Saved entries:
- - - - -

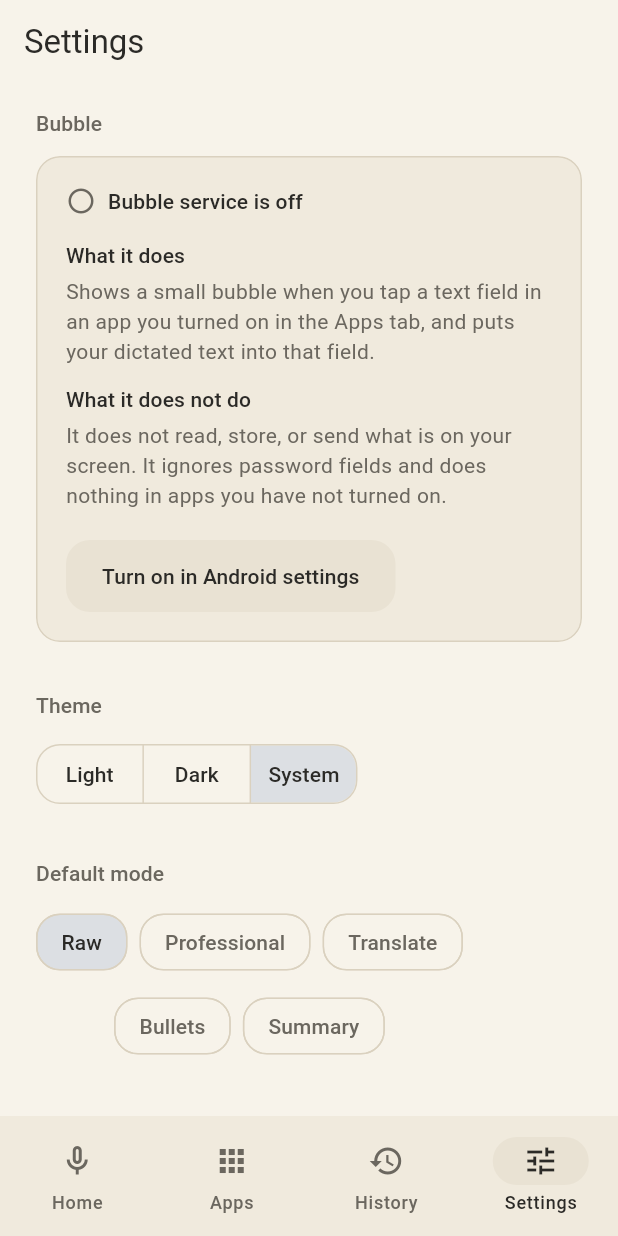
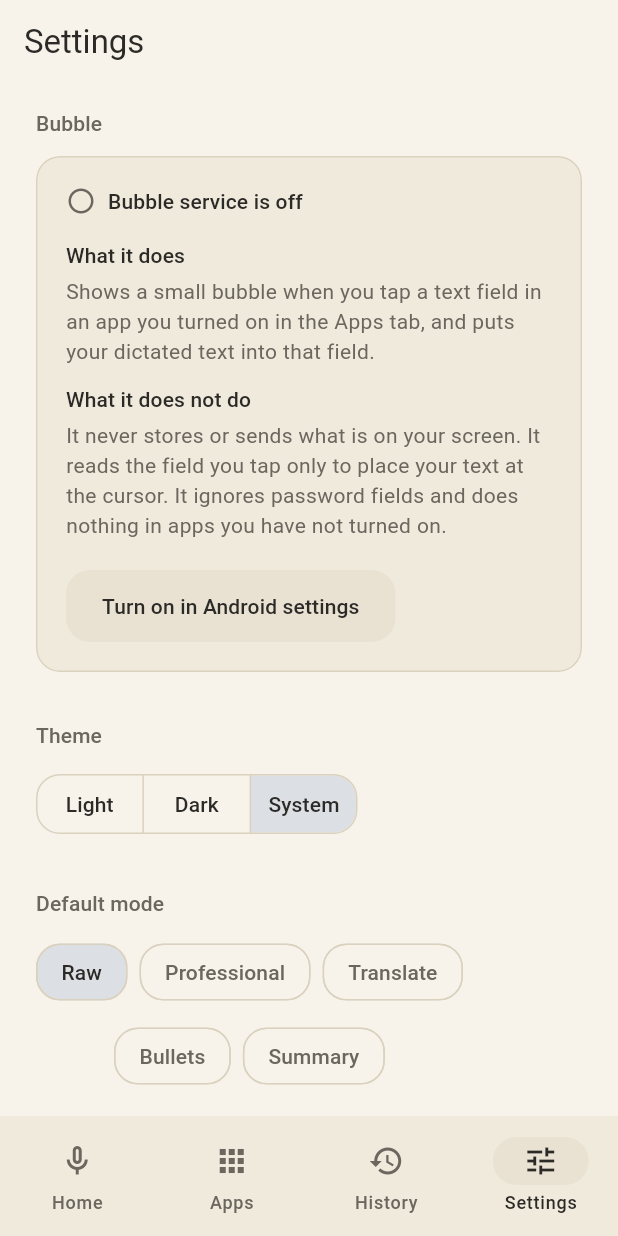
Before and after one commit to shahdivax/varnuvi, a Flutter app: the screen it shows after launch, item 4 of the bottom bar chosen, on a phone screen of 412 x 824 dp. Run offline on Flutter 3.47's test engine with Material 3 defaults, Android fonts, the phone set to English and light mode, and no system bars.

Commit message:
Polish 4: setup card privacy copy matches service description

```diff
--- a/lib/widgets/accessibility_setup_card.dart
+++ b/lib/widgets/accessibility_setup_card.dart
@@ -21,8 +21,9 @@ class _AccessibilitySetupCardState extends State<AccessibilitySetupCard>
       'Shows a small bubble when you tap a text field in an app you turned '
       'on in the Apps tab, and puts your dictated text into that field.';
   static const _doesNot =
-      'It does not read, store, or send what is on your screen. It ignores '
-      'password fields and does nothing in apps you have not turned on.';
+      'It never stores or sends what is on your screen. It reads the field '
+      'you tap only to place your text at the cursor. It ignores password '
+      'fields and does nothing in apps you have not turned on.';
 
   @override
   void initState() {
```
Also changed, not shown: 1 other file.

- - - - -

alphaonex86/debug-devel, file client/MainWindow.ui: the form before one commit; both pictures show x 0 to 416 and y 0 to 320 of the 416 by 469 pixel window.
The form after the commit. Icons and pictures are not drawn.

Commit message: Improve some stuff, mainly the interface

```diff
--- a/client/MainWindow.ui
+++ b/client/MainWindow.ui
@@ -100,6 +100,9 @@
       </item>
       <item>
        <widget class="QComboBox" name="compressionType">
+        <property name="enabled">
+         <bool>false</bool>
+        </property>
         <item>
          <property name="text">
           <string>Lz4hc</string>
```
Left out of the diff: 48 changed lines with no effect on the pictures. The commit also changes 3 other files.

- - - - -

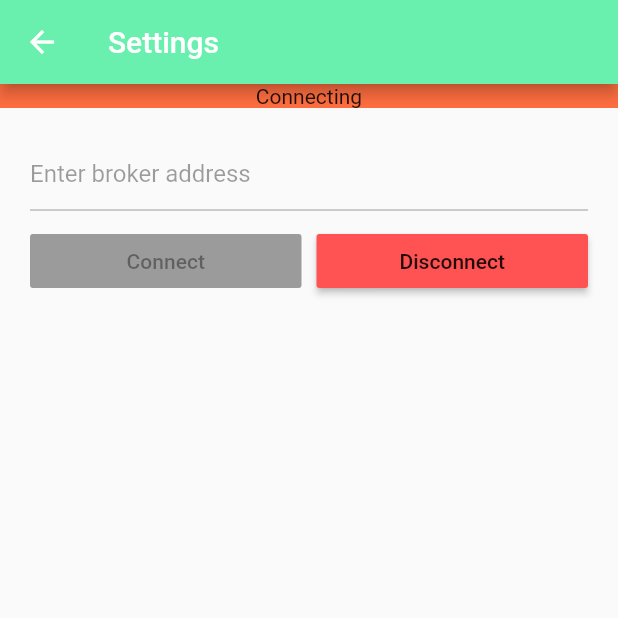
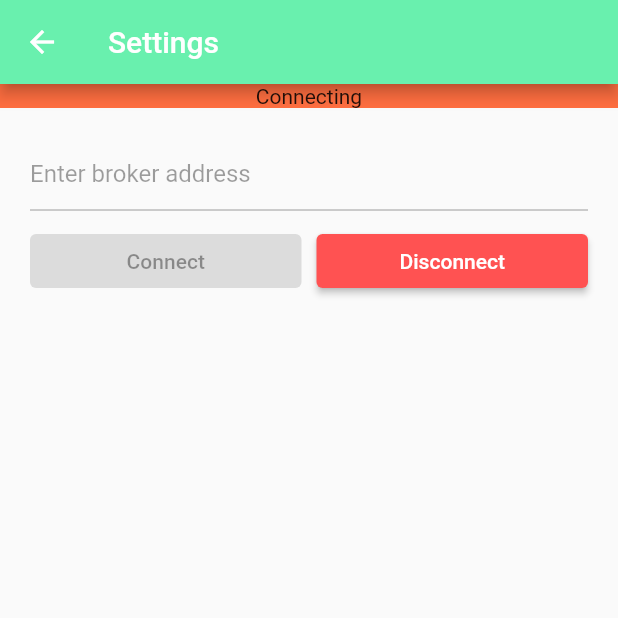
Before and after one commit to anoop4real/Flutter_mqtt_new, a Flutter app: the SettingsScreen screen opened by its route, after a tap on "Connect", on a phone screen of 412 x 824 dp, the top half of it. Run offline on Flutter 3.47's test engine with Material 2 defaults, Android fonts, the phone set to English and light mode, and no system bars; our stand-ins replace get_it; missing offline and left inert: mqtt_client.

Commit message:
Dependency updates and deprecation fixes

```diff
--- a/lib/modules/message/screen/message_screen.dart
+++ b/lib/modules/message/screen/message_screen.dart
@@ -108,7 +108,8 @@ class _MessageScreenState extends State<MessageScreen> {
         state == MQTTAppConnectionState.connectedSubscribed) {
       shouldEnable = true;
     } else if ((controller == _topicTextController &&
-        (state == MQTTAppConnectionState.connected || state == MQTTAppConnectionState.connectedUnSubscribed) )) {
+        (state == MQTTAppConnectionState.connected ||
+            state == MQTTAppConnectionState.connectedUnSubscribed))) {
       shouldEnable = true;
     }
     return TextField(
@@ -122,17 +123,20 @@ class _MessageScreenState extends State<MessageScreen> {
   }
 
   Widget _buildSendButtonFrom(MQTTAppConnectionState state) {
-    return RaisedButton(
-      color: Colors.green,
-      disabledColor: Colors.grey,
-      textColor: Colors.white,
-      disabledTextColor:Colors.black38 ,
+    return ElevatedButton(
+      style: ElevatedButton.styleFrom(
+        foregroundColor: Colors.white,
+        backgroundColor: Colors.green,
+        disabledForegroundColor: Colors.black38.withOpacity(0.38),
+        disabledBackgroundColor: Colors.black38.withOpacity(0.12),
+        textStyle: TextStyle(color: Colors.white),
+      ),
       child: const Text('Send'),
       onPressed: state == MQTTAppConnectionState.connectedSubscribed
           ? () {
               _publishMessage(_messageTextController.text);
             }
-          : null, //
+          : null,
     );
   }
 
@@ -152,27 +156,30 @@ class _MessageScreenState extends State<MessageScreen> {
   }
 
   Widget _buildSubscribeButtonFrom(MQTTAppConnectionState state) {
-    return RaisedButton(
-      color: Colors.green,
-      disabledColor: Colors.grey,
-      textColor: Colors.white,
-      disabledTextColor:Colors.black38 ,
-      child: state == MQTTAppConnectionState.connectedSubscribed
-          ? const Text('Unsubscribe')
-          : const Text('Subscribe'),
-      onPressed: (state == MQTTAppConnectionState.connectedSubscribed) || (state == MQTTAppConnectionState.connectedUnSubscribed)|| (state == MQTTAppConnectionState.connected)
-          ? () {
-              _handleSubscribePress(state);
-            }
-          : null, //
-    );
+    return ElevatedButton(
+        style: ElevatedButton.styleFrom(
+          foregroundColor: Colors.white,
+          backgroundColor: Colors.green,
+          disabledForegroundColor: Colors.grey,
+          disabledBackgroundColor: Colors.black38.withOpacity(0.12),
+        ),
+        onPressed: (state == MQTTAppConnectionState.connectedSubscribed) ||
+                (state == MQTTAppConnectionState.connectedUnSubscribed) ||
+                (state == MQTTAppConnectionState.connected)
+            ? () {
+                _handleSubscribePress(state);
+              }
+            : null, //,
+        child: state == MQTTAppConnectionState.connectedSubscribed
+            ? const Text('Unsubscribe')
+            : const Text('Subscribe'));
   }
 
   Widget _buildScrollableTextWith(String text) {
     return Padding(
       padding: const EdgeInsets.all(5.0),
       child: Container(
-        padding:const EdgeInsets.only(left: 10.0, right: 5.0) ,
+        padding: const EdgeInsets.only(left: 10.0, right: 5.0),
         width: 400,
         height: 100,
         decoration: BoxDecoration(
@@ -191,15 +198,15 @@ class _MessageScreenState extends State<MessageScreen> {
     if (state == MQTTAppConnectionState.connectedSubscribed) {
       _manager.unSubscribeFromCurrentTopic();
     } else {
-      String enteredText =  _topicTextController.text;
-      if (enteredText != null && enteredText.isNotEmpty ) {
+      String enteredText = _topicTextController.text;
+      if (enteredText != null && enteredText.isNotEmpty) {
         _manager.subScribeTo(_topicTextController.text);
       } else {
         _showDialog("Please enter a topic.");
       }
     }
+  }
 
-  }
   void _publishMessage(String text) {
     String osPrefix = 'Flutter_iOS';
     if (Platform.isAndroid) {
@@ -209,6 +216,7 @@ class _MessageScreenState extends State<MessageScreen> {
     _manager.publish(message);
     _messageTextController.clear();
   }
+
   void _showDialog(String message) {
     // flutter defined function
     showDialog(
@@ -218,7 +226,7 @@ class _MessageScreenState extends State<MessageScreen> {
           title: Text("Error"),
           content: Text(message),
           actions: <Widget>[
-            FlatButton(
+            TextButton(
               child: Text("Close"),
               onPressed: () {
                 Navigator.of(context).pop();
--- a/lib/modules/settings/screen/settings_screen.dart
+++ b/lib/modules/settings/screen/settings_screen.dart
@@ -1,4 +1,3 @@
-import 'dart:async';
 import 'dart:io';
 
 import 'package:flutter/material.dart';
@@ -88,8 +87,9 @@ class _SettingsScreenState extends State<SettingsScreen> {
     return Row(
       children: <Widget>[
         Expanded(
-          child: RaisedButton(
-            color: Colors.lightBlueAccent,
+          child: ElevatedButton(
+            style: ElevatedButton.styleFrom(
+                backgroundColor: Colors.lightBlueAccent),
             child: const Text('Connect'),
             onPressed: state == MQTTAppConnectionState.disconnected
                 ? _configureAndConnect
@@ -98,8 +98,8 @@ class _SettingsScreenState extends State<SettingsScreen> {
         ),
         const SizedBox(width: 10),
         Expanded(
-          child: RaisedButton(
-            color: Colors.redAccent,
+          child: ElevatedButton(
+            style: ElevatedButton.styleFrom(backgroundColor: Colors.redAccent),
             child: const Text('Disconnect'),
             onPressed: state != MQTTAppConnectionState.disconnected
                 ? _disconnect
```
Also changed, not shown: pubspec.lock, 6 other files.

- - - - -

### Task to complete
Using the records above, report each line with the string "return".

### Exercise response
     return TextField(
-    return RaisedButton(
+    return ElevatedButton(
-    return RaisedButton(
+    return ElevatedButton(
     return Padding(
     return Row(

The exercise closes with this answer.